▶ [DATA FOR ANALYSIS]:
_____

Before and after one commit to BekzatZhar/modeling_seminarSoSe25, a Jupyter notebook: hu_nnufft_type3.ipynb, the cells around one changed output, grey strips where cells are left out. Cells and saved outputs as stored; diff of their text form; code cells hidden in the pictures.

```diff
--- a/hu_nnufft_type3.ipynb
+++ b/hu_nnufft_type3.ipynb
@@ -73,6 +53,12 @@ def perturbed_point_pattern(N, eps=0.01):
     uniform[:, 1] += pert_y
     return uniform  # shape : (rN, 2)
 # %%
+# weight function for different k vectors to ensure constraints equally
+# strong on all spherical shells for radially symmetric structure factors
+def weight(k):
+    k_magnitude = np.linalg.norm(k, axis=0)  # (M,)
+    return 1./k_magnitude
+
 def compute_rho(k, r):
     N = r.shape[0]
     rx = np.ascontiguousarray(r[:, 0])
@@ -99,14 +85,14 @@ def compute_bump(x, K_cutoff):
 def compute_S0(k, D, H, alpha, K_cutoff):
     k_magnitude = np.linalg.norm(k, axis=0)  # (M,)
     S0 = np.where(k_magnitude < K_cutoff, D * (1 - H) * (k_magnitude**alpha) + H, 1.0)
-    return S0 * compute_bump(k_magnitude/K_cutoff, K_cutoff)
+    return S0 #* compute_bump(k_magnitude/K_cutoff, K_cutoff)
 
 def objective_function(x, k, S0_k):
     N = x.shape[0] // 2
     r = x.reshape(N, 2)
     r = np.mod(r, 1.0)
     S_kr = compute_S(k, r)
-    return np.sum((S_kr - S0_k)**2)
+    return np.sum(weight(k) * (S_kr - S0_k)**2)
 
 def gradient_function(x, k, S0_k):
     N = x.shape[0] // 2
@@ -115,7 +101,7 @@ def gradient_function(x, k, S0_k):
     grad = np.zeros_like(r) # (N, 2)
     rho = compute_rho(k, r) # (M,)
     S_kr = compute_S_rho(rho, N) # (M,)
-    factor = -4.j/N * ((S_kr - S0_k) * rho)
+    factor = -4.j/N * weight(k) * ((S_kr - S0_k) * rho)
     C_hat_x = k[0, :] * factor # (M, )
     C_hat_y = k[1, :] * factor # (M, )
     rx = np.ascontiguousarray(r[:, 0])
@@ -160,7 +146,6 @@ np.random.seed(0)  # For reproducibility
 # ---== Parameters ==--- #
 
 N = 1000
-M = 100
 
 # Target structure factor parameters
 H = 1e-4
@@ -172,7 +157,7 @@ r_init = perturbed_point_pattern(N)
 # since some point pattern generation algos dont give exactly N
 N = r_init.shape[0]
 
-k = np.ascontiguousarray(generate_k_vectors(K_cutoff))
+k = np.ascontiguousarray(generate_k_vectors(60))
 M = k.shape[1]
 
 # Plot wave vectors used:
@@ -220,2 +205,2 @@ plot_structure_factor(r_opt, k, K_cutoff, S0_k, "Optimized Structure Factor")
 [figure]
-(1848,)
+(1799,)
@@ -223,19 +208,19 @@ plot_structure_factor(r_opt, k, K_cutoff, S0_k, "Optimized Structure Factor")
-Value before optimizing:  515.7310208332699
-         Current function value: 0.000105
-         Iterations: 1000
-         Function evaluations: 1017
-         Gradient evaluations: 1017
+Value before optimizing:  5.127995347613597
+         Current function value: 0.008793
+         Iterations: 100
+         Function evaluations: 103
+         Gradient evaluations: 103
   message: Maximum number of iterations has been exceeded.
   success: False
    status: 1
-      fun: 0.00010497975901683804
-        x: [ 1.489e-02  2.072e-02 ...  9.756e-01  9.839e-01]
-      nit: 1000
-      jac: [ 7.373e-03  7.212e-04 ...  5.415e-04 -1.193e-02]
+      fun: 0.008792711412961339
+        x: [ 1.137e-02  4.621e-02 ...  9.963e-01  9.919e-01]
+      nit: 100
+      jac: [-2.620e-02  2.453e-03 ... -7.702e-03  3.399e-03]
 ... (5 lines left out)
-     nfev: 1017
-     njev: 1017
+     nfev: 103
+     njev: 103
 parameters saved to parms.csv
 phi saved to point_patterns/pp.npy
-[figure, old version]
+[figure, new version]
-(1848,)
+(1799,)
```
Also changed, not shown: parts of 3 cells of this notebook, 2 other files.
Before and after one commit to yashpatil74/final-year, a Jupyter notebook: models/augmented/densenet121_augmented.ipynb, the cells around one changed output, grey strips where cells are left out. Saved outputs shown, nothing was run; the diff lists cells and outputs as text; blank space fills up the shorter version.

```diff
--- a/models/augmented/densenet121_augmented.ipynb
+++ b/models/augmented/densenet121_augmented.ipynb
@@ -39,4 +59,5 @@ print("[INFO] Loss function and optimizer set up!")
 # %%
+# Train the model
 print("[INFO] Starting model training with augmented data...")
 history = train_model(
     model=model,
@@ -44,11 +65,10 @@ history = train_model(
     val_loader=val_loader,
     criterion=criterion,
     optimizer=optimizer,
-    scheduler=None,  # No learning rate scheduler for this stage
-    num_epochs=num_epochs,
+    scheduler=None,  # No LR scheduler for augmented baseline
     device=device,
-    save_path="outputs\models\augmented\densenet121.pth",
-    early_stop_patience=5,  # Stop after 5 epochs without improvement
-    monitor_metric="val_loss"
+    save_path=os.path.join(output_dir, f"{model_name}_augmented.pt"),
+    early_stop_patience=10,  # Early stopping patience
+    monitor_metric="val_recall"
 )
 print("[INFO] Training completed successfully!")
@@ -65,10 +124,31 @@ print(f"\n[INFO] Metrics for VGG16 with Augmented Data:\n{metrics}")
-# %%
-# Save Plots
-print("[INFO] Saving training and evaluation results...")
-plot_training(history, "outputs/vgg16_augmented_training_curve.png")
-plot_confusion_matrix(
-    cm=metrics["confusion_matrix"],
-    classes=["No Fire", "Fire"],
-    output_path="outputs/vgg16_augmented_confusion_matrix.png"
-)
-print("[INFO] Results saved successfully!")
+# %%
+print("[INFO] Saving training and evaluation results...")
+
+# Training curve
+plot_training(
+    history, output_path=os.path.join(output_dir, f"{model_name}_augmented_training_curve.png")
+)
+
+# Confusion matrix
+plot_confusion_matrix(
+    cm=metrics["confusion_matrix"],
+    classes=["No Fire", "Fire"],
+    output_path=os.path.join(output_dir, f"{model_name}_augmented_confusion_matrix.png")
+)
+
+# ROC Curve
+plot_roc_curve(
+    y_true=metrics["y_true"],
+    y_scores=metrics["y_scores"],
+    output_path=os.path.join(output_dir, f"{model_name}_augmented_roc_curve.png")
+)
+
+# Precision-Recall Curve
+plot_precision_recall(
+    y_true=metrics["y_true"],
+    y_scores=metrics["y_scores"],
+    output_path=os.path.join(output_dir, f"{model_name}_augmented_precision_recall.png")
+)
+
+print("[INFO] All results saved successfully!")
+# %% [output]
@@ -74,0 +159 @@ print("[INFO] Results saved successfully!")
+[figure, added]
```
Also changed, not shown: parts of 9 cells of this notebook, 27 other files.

_____

▶ [EXERCISE DETAILS]:
In the entries above, find each line with the word "join" and copy it.

▶ [OUTPUT BELOW]:
+    save_path=os.path.join(output_dir, f"{model_name}_augmented.pt"),
+    history, output_path=os.path.join(output_dir, f"{model_name}_augmented_training_curve.png")
+    output_path=os.path.join(output_dir, f"{model_name}_augmented_confusion_matrix.png")
+    output_path=os.path.join(output_dir, f"{model_name}_augmented_roc_curve.png")
+    output_path=os.path.join(output_dir, f"{model_name}_augmented_precision_recall.png")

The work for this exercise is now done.